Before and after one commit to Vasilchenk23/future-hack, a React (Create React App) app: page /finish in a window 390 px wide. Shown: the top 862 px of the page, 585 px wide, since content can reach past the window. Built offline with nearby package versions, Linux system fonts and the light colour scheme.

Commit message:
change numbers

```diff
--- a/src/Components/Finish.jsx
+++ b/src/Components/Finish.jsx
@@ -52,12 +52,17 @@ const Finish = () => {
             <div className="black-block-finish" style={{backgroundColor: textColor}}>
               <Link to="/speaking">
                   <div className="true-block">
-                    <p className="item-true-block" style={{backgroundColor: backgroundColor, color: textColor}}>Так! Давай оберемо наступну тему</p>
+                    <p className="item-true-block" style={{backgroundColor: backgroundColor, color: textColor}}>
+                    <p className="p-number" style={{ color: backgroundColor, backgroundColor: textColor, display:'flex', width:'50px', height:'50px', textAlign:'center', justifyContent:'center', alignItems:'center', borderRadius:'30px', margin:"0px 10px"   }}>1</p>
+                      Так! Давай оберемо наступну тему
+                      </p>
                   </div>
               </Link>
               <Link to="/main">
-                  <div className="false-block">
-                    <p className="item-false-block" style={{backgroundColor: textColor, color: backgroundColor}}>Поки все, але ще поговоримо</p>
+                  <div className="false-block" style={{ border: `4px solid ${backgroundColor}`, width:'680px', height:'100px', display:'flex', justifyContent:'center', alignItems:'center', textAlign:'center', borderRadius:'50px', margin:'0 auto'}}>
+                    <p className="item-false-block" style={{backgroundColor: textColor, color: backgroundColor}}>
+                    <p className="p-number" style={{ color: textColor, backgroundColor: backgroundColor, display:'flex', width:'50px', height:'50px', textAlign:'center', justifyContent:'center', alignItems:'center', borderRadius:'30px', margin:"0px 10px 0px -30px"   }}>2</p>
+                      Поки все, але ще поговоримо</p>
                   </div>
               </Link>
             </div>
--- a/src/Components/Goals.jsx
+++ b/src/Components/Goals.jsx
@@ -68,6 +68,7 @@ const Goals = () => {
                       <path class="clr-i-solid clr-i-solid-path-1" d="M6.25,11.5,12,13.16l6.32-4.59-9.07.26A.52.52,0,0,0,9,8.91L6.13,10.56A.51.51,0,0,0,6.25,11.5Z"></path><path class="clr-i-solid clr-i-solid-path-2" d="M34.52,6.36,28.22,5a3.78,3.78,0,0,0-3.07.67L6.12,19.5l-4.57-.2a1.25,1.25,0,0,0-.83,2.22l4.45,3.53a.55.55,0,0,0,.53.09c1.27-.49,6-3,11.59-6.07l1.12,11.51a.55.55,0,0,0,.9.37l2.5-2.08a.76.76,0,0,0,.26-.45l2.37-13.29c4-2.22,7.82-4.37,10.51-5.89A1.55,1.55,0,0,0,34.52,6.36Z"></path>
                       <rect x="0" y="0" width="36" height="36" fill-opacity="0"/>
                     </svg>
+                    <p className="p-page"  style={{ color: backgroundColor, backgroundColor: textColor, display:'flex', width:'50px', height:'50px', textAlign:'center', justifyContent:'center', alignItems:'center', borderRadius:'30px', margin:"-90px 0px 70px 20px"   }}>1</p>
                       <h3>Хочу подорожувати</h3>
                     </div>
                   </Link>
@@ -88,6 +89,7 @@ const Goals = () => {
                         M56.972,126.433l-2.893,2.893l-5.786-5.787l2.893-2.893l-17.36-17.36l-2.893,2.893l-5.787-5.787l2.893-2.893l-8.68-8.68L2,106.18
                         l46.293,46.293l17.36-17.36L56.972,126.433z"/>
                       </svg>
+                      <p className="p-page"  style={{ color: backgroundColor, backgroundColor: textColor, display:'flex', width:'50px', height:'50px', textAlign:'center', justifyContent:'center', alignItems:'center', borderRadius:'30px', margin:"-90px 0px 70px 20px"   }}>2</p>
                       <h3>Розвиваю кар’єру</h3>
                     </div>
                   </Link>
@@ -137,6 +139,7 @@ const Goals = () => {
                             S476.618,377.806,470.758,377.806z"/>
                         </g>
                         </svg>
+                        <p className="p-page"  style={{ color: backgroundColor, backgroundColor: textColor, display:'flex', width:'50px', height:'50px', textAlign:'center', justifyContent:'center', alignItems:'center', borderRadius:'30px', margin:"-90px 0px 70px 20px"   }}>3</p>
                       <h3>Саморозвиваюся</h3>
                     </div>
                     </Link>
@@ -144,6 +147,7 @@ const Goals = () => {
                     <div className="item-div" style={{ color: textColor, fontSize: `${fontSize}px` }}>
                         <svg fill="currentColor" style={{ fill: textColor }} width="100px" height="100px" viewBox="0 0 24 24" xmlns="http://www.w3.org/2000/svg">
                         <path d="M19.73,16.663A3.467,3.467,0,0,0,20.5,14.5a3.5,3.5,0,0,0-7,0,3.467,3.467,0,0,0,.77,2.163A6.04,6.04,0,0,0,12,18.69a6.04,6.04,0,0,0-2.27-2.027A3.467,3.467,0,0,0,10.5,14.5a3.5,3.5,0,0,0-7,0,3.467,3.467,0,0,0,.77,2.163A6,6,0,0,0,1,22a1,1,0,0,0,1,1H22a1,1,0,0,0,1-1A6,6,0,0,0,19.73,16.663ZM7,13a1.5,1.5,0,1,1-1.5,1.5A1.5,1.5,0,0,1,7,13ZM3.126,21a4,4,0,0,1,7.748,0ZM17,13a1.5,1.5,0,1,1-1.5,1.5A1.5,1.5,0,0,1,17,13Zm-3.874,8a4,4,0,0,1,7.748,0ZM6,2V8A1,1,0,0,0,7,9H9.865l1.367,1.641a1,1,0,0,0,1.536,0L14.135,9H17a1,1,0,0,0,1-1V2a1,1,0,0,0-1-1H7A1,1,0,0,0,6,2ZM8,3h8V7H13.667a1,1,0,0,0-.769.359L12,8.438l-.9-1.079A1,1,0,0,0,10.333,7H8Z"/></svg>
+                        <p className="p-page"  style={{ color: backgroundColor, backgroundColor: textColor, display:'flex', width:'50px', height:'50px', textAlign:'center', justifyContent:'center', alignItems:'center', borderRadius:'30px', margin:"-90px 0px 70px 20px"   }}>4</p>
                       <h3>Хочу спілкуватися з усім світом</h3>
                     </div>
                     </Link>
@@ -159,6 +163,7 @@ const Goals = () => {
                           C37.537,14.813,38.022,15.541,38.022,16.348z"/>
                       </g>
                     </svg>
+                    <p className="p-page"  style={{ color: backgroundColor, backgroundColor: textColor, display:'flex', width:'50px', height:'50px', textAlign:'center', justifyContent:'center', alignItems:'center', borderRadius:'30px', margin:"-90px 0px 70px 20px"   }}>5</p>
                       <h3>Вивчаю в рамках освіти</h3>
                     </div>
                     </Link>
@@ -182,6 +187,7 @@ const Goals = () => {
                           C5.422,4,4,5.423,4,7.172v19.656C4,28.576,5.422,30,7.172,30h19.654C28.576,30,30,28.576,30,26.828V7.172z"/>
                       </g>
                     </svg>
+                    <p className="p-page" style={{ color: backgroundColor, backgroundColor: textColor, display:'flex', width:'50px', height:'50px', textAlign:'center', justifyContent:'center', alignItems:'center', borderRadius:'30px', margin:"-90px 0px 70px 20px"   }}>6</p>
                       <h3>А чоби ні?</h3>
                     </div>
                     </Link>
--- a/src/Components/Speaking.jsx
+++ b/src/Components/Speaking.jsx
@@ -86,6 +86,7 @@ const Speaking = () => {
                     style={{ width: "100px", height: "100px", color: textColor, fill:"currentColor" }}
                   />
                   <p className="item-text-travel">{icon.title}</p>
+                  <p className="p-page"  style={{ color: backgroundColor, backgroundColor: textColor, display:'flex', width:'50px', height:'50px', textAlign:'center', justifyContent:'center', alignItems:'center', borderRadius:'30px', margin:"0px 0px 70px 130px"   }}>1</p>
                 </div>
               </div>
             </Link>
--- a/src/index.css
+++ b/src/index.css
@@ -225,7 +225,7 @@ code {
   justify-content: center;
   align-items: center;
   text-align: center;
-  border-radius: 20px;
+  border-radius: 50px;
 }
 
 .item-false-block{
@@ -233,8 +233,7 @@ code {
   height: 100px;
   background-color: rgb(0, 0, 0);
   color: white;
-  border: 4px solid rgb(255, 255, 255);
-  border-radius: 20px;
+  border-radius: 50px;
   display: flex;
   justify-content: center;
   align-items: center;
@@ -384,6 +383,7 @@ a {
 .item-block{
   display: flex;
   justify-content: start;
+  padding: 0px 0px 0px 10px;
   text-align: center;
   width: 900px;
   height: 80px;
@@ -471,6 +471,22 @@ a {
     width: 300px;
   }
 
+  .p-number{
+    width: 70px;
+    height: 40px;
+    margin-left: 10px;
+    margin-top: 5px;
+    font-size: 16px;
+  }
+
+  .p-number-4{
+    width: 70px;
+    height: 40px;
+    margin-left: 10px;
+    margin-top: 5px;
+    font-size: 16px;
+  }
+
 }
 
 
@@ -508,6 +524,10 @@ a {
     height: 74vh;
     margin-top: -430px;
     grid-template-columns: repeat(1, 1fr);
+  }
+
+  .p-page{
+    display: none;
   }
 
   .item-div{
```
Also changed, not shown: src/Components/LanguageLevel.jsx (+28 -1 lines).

····················

**ACTIVITY:** Which of the lines in the material above contain "true"? Copy each one out.

**OUTPUT OF THE EXERCISE:**
                   <div className="true-block">
-                    <p className="item-true-block" style={{backgroundColor: backgroundColor, color: textColor}}>Так! Давай оберемо наступну тему</p>
+                    <p className="item-true-block" style={{backgroundColor: backgroundColor, color: textColor}}>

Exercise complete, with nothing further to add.